The U.S. Supreme Court seems totally over gay marriage—at least for now. Just this morning, Chief Justice John G. Roberts Jr. and his black-robed colleagues chose not to review any of the five same-sex marriage appellant cases waiting for them in Washington.
This is actually mostly good news for gay marriage supporters :This decision means the court is not interested in keeping gays from getting married in Indiana, Oklahoma, Utah, Virginia, and Wisconsin, solidifying the idea that same-sex marriage is a state rights issue. In 2013, Justice Anthony Kennedy wrote the opinion United States versus Windsor, which placed the “definition and regulation of marriage” “within the authority and realm of the separate States.“ The ruling asserted that a federal definition of marriage that creates “two contradictory marriage regimes within the same state” is both unnecessary and harmful. So until a final ruling, what we will continue to have is different regimes within different states.

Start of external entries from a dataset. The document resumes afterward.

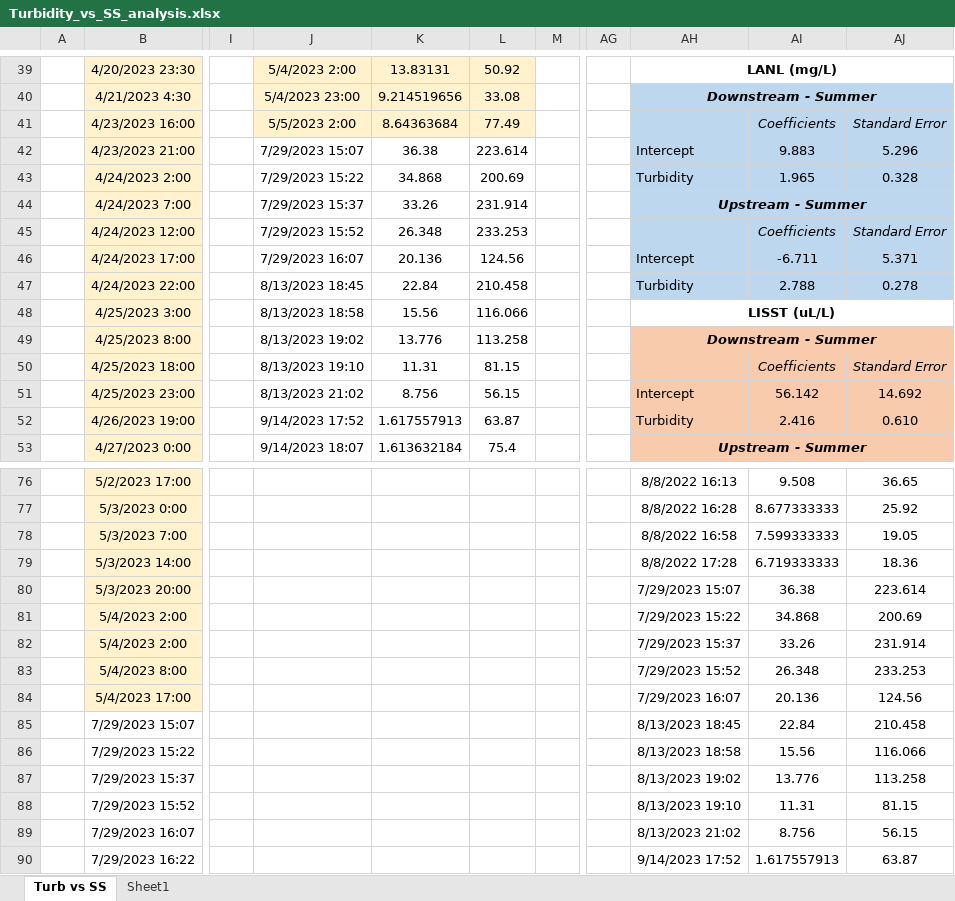
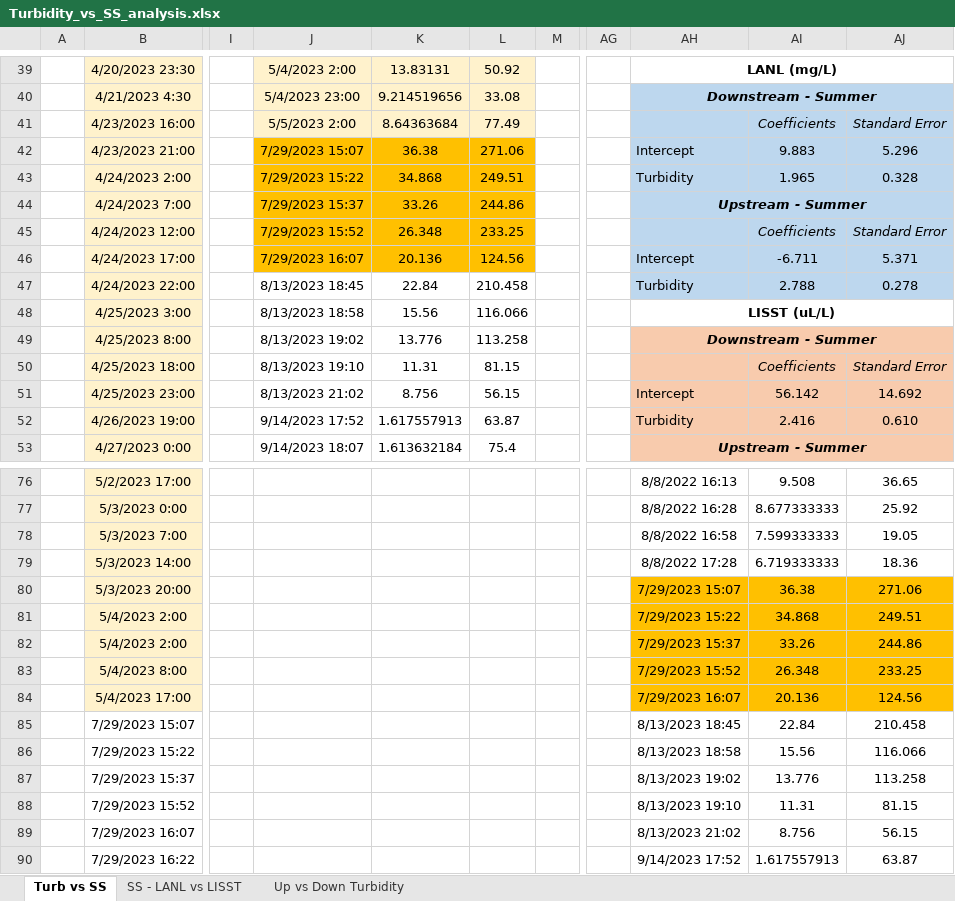
Before and after one commit to nicole-hucke/La_Jara, an Excel workbook: Suspended_Sediment_Analysis/Turbidity_vs_SS_analysis.xlsx, sheet Turb vs SS, drawn as a sheet; only a part is shown, gaps mark what is left out; values as stored, in another font and other column widths than the file's, no borders; charts and pictures not drawn; the diff names each change by its address in the sheet, - before the commit and + after, or states it on an @@ line.

Commit message:
got the turbidity relations between reaches 2023

```diff
--- a/Suspended_Sediment_Analysis/Turbidity_vs_SS_analysis.xlsx (sheet Turb vs SS)
+++ b/Suspended_Sediment_Analysis/Turbidity_vs_SS_analysis.xlsx (sheet Turb vs SS)
-sheet tab: Sheet1
+sheet tab: SS - LANL vs LISST
+sheet tab: Up vs Down Turbidity
-J42:L46 fill: none
+J42:L46 fill: #FFC000
-L42: 223.614
+L42: 271.06
-L43: 200.69
+L43: 249.51
-L44: 231.914
+L44: 244.86
-L45: 233.253
+L45: 233.25
-AH80:AJ84 fill: none
+AH80:AJ84 fill: #FFC000
-AJ80: 223.614
+AJ80: 271.06
-AJ81: 200.69
+AJ81: 249.51
-AJ82: 231.914
+AJ82: 244.86
-AJ83: 233.253
+AJ83: 233.25
```
Also changed, not shown: charts or pictures, 12 other files.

Interestingly, the current national map of which states allow gay marriage and which don’t is not without historical antecedent: many of the states left without same-sex marriage are the same states that were the last to overturn interracial marriage bans, like Alabama, Arkansas, Florida, Georgia, Louisiana, Missouri, Mississippi, and Texas. In 2000, Alabama became the final state to remove a law against interracial marriage. What state will be same-sex marriage’s equivalent holdout? As more and more states legalize gay marriage, who will decide to hold out on the wrong side of history the longest?